MIDDLE EAST-NORTH AFRICA
Research: Quality, not just quantity, should be improved
This seems to be the first study to examine the impact of research output (quantity and quality) on economic growth separately for each of the 27 research areas in the developing MENA region, according to Chadi Azmeh, associate professor in banking and financial sciences at the International University for Science and Technology in Syria and author of the study. The research was published in the journal Scientometrics on 20 September 2022.
“This is important, since it may give more insight to decision-makers in these countries to choose where to invest their scarce resources to realise a higher level of economic growth,” Azmeh wrote. “Policymakers in the MENA countries need to focus on improving the quality, not the quantity, of research output to realise the expected impact of research on economic growth.”

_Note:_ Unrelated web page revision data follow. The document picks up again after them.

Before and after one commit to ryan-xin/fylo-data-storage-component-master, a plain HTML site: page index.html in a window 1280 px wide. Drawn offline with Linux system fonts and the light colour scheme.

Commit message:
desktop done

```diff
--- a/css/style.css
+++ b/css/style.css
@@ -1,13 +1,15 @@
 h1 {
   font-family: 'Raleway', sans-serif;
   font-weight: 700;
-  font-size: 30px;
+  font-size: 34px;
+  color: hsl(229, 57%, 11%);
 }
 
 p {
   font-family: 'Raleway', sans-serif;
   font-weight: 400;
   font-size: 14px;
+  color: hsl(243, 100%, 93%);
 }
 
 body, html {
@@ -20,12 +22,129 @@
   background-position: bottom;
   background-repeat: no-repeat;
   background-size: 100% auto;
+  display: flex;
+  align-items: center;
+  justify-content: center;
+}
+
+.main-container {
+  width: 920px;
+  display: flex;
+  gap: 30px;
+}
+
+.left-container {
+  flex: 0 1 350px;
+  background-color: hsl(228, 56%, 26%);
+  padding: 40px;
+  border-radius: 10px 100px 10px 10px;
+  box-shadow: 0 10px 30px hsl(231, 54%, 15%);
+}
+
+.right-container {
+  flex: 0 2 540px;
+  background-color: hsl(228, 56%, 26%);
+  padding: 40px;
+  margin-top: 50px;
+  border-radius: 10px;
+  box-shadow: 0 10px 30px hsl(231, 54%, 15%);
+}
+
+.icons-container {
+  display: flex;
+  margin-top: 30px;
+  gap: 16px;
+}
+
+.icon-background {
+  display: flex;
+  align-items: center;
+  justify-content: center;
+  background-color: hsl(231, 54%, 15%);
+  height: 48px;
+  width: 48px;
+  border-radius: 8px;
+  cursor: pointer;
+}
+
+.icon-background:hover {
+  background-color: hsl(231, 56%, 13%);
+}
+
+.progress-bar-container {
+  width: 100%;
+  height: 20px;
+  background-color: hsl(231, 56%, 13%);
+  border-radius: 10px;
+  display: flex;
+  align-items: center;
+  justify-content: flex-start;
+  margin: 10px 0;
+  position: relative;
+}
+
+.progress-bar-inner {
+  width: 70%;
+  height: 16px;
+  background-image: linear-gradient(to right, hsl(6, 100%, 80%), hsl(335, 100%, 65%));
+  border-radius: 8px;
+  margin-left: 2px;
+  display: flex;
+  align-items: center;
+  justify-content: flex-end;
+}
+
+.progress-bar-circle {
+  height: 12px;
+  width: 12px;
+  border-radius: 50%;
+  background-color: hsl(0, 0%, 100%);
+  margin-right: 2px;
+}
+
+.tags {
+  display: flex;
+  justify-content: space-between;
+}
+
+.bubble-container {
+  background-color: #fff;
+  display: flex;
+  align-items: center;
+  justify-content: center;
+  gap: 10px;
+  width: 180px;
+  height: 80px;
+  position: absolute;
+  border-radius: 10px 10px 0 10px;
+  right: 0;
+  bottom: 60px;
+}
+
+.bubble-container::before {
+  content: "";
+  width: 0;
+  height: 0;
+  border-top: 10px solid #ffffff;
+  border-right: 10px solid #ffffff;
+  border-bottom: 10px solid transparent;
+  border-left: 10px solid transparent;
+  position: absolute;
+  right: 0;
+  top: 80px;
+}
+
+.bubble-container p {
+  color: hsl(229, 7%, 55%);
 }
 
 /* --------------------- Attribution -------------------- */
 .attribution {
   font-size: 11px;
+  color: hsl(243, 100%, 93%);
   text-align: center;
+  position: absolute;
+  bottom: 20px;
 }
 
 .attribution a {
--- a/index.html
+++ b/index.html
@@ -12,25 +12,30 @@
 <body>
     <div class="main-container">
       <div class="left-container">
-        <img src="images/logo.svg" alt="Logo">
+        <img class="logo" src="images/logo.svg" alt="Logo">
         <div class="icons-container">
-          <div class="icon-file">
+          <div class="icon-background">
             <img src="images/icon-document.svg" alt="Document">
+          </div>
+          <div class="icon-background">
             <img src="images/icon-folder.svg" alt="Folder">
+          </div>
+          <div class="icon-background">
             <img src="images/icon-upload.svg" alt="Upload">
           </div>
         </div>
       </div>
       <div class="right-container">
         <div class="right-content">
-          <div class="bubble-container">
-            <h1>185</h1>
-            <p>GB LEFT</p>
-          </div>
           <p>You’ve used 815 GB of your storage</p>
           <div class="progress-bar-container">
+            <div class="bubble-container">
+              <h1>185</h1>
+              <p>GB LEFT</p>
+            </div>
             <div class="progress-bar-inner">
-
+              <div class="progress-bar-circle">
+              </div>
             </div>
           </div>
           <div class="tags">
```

More patents, but little improvement
This study resonates with the findings of a Saudi study in the Journal of Controversial Ideas published in April 2022. The research indicates that, despite the high scientific output of some Saudi universities, the role of these universities in industrial collaboration, technology advancement, and economic prosperity is low because of their weak performance in entrepreneurship, innovation, and research commercialisation.
Also, the Saudi academic patent number has increased dramatically since 2014, but with minimal improvement in the country’s innovation and start-up performance.
In the MENA study, Azmeh pointed out that, “Given the recent rise in government spending on research and development (R&D) in developing countries, it is highly important to examine the impact of academic research output on economic growth. It enables policymakers to evaluate the return on capital invested in research activities.”
Based on the World Bank Database, the R&D expenditure as a percentage of gross domestic product (GDP) for Egypt has increased from 0.2 in 2005 to 0.7 in 2018, from 0.3 in 2002 to 0.7 in 2016 in Jordan, from 0.1 in 2003 to 0.9 in 2012 in Saudi Arabia, and from 0.5 in 2011 to 1.3 in 2018 in the United Arab Emirates.
While academic research output was measured by the number of publications per year determining the quantity of research, the number of citations was used to measure the quality of research.
“Even though most of the world universities rankings are based on the number of citations to gauge the quality of research in each university, this measure is only an approximation. The quality of research should be measured by its impact on the well-being of society,” the study pointed out.
Quantity negatively impacts GDP
The data for research quantity and quality was collected from the Scopus database published on the SCImago website which provides information about the number of publications and citations for all countries in all subject categories or within specific fields. Data on economic growth and all other control variables was collected from world development indicators.
The findings suggest that the “number of research publications (quantity) has a negative impact on real per capita gross domestic product (GDP) growth at a 5% significance level”.
“In contrast, the empirical estimates show a positive and significant impact of the quality of research output, measured by the number of citations, on real per capita GDP growth at a 10% significance level.”
“Our results are in line and confirm the concerns of the Department for International Development (DFID UK), who proclaim that funding research activities in developing countries had an important opportunity cost, since their scarce resources could have been easily channelled towards the course of poverty reduction interventions,” the study stated.
“They give evidence of an important negative impact on economic growth, if policymakers in the MENA countries opt to fund research activities just to increase the volume of research output,” the study added.
“The huge sums allocated to finance research will be deprived from other uses which may have more positive and important impact on economic development,” the study explained.
DFID UK’s view was outlined in a literature review, ‘What is the evidence on the impact of research on international development?’
The results support an important and statistically significant impact of (quality) research output on economic growth in the following research areas: biochemistry, genetics and molecular biology, business, management and accounting, computer sciences, energy, engineering, mathematics, and physics and astronomy, the study found.
Besides allocating resources to build new laboratories in universities and research centres in these fields, equipping them with new technology and the most sophisticated equipment, policymakers should also incite researchers, especially in these fields, to publish their research in the most prestigious international journals (that is journals in the top 10 percentile in Scopus) by honouring them and giving them prizes for their research, according to the study.